There was one fly in the ointment. This fly—or rather the ointment—was dispensed under the trade name of Old Cordwood, the Peninsula’s favorite whisky—a fantastic blended firewater which gentler souls insisted was the by0product of an avaricious lye works. Buller could drink Old Cordwood as an elephant gulps water. After an interval, however, he would begin to trumpet and wander about like the same elephant looking for mischief. These Old Cordwood bouts generally landed him in the toils of Judge Williams, which usually meant a hurried financial sos to Hungry Hollow or Big Annie or Charlie Jokinen, the Finnish proprietor of Charlie’s Place. Sometimes it even meant an involuntary rest cure in the county jail at Iron Bay. Buller worked hard and played hard. When he could be coaxed into Chippewa to go to work, Danny and the boys would engage in meditation and silent prayer for days.
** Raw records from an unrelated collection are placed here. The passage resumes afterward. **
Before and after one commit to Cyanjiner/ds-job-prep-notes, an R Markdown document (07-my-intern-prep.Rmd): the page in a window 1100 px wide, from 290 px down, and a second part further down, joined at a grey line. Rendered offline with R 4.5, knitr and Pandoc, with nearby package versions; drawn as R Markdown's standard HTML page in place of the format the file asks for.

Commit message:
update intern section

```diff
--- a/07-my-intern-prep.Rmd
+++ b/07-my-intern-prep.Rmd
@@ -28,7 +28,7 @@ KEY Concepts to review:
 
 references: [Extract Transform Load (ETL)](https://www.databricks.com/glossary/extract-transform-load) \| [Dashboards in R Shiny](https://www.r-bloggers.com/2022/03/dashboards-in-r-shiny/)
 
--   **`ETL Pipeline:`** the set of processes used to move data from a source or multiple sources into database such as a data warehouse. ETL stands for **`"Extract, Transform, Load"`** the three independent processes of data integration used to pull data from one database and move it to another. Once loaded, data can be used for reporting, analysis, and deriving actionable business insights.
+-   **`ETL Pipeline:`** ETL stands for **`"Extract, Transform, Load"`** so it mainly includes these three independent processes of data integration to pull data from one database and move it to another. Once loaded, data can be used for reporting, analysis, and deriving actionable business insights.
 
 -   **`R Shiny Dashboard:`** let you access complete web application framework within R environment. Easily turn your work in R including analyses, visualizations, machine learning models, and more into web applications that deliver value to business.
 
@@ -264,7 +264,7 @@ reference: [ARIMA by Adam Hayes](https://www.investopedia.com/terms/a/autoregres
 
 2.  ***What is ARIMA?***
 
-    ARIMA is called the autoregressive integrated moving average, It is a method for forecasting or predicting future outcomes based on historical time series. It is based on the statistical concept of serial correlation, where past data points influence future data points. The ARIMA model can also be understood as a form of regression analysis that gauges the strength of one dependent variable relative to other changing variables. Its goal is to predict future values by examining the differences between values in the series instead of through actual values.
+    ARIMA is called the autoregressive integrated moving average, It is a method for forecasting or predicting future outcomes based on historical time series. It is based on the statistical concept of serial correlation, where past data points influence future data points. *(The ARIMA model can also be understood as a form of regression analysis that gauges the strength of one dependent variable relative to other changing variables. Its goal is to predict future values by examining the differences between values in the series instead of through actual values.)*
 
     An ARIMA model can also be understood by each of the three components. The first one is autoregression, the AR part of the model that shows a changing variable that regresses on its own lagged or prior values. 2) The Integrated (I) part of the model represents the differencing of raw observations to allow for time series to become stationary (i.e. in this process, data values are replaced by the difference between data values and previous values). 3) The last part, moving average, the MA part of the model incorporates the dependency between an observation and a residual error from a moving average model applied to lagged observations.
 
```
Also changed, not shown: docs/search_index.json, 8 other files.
At times Danny and the boys grew vaguely uneasy over their freedom from regular toil. From boyhood on they had been taught to work, to regard it as a sort of social and moral obligation. They had been taught that they had been born to work; unfettered leisure was only the lot of drunkards and fools. When this strange feeling of unease, this curious sense of guilt, grew too oppressive, they usually resolved it by piling into the old Model A Ford which Timmy had miraculously contrived out of odds and ends of other Fords, and rattling into Chippewa for a celebration.
When little Matti Hunginen the Finn moved down from Nestoria and bought this new farm on the road between Chippewa and Hungry Hollow, he could not fathom why Danny and the boys were reluctant to help him with the fall harvest.
“W’at’s matter, you great big lazys!” Matti said. “Why you no help dat Matti wit dat hay an’ potato? You fellas not crippled. I pay you vell—Matti’s no seap-skate. Look, lazy-pones, if you come help it me maybe someday I vill give it you one fine milking cow. W’at you poys really need is fine big cow for dis place—not all dat time drink it moon’ine, moons’ine, moons’ine.”
The prospect of a cow for Hungry Hollow was not to be sneered at. Matti’s offer so disarmed the boys that they gladly went to his farm and stayed until all the fall crops were harvested. Even Danny went, flaring ulcers and all.
Reprinted from Danny and the Boys: Being Some Legends of Hungry Hollow by Robert Traver. Copyright © 1987 Wayne State University. Learn more about the book here at WSU Press.